Breathing out comfortably into the water is the cornerstone of water confidence. And the key to being able to breathe into the water is relaxing your neck. So the Alexander Technique lends itself very well to learning to swim.
Freeing your neck is the central task in Alexander lessons. But if you’re going to stop tightening your neck in the acts of everyday life, you’ve got to have a really good look at yourself. You have to say NO to your habitual reaction whenever you get the chance. Progress is subtle and can feel slow.
Even when you have a moment of freedom in the hands of a teacher, you might not fully appreciate what’s just happened. The teacher’s hands promote release and it feels like therapy. You walk away from a lesson longer and wider, lighter on your feet, breathing easily. But normal life takes over and, as the feeling wears off, you hope something will stick. Changing your whole pattern of use of yourself might be the most significant thing you can do to improve your life. But can you be bothered?
In some situations though, the ability not to tighten your neck is the definitive difference between success and failure.
The most dramatic application of the Alexander Technique I know, one which makes me glad I did those three years of training, is when someone fearful of putting their face in the water learns to breathe into it. At the critical moment before the mouth enters the water, the neck tightens, the head goes back against the spine and the nervous pupil can’t breathe. Their reaction to the water needs to change…
Trying to put the face in the water and breathe is feeling really difficult. The pupil is red faced, their mouth is dry, they say they feel like a slow learner. They are stressed. This has been going on for ten minutes of their first lesson. They’re not aware that they’re tightening their neck. They only know they can’t bring themselves to let air out into the water. A gentle hand on the back of the neck might feel to the pupil like it’s the last thing they want. It’s another new thing for them to deal with.

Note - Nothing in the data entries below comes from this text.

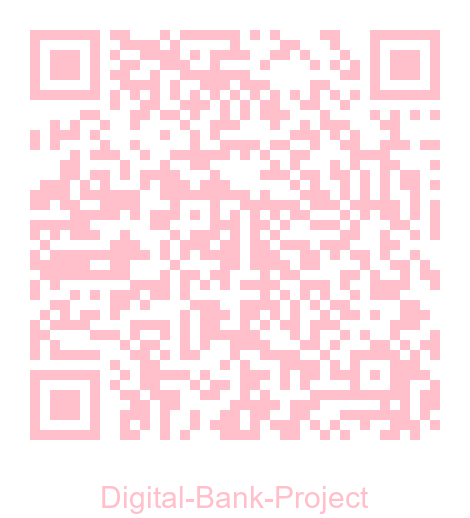
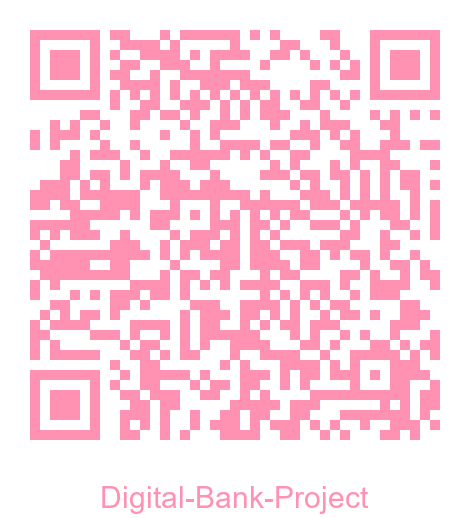
.

diff --git a/gerando_qrcode.py b/gerando_qrcode.py
@@ -1,10 +1,14 @@
 import qrcode
 from PIL import Image, ImageDraw, ImageFont
 from teste_api import repositorios
+import os
 
-def get_reposit(nome_repositorio):
-    url = f"https://github.com/hmarinhoo/{nome_repositorio}"
+def get_reposit(nome_repositorio, usuario="hmarinhoo"):
+    # Monta a URL do repositório
+    url = f"https://github.com/{usuario}/{nome_repositorio}"
+    nome_arquivo = f"qrcode_{usuario}_{nome_repositorio.replace(' ', '_')}.png"
 
+    # Cria o QR Code
     qr = qrcode.QRCode(
         version=1,
         error_correction=qrcode.constants.ERROR_CORRECT_H,
@@ -13,38 +17,42 @@ def get_reposit(nome_repositorio):
     )
     qr.add_data(url)
     qr.make(fit=True)
+    qr_img = qr.make_image(fill_color="#ff91b2", back_color="white").convert("RGB")
 
-    # Criando imagem do QR code e convertendo para RGB
-    img = qr.make_image(fill_color="pink", back_color="white").convert("RGB")
-
-    # Adicionando texto embaixo da imagem
-    draw = ImageDraw.Draw(img)
+    # Tenta carregar uma fonte, senão usa a padrão
     try:
-        font = ImageFont.truetype("arial.ttf", 30)  
+        font = ImageFont.truetype("arial.ttf", 30)
     except IOError:
         font = ImageFont.load_default()
-    
-    width, height = img.size
-    text = nome_repositorio
 
-    # Usar textbbox para medir o texto
-    bbox = draw.textbbox((0, 0), text, font=font)
+    # Medidas da imagem e do texto
+    width, height = qr_img.size
+    draw_temp = ImageDraw.Draw(qr_img)
+    bbox = draw_temp.textbbox((0, 0), nome_repositorio, font=font)
     text_width = bbox[2] - bbox[0]
     text_height = bbox[3] - bbox[1]
 
-    # Criar nova imagem com espaço para o texto
-    new_height = height + text_height + 20  # margem
-    new_img = Image.new("RGB", (width, new_height), "white")
-    new_img.paste(img, (0, 0))  # funciona agora porque img está em RGB
+    # Cria uma nova imagem maior para incluir o texto
+    new_height = height + text_height + 20
+    final_img = Image.new("RGB", (width, new_height), "white")
+    final_img.paste(qr_img, (0, 0))
 
-    # Escrever o texto na nova imagem
-    draw_new = ImageDraw.Draw(new_img)
+    # Escreve o nome do repositório centralizado abaixo do QR
+    draw_final = ImageDraw.Draw(final_img)
     position = ((width - text_width) // 2, height + 10)
-    draw_new.text(position, text, fill="pink", font=font)
+    draw_final.text(position, nome_repositorio, fill="#ff91b2", font=font)
 
-    # Salvando imagem final com texto
-    new_img.save(f"qrcode_hmarinhoo_{nome_repositorio}.png")
-    print(f"QR Code salvo: qrcode_{nome_repositorio}.png")
+    # Salva a imagem
+    try:
+        final_img.save(nome_arquivo)
+        print(f"QR Code salvo como: {nome_arquivo}")
+    except Exception as e:
+        print(f"Erro ao criar e salvar o QR Code: {e}")
 
-for repositorio in repositorios:
-    get_reposit(repositorio["nome"])
+# Vai percorrer a lista repositórios e criar um qrcpode para cada item da lista.
+def main():
+    for repositorio in repositorios:
+        get_reposit(repositorio["nome"])
+
+if __name__ == "__main__":
+    main()

diff --git a/README.md b/README.md
@@ -1,4 +1,5 @@
 # Projeto para CP3 da disciplina de IoT
+Dupla: Hellen Marinho Cordeiro - RM: 558841 e Heloisa Alves de Mesquita - RM: 559145
 
-# Como rodar o projeto?
- - 1º 
+* Para a criação dos QrCodes, foi necessário rodar o seguinte código no terminal: python gerando_qrcode.py
+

But I rest my hand on the back of the neck, relax and breathe out into the water myself. Then suddenly, like magic, it happens, they start to make bubbles. This almost always works within a couple of minutes. The pupil might not realise the hand on the neck has made the difference. But it’s happened enough times for me to know.
The whole can of worms which causes a fearful response to putting the face in the water empties, when the pupil stops tightening their neck. For any Alexander Technique teacher this is obvious. Freeing the neck is the golden key.
Every time I get someone to do it, I’m grateful for my Alexander training, 20 years ago. In this one thing – helping people realise this important skill by getting over this significant hurdle – it does pretty well guarantee success. And unlocks the door to a world of discovery offered by the support of water.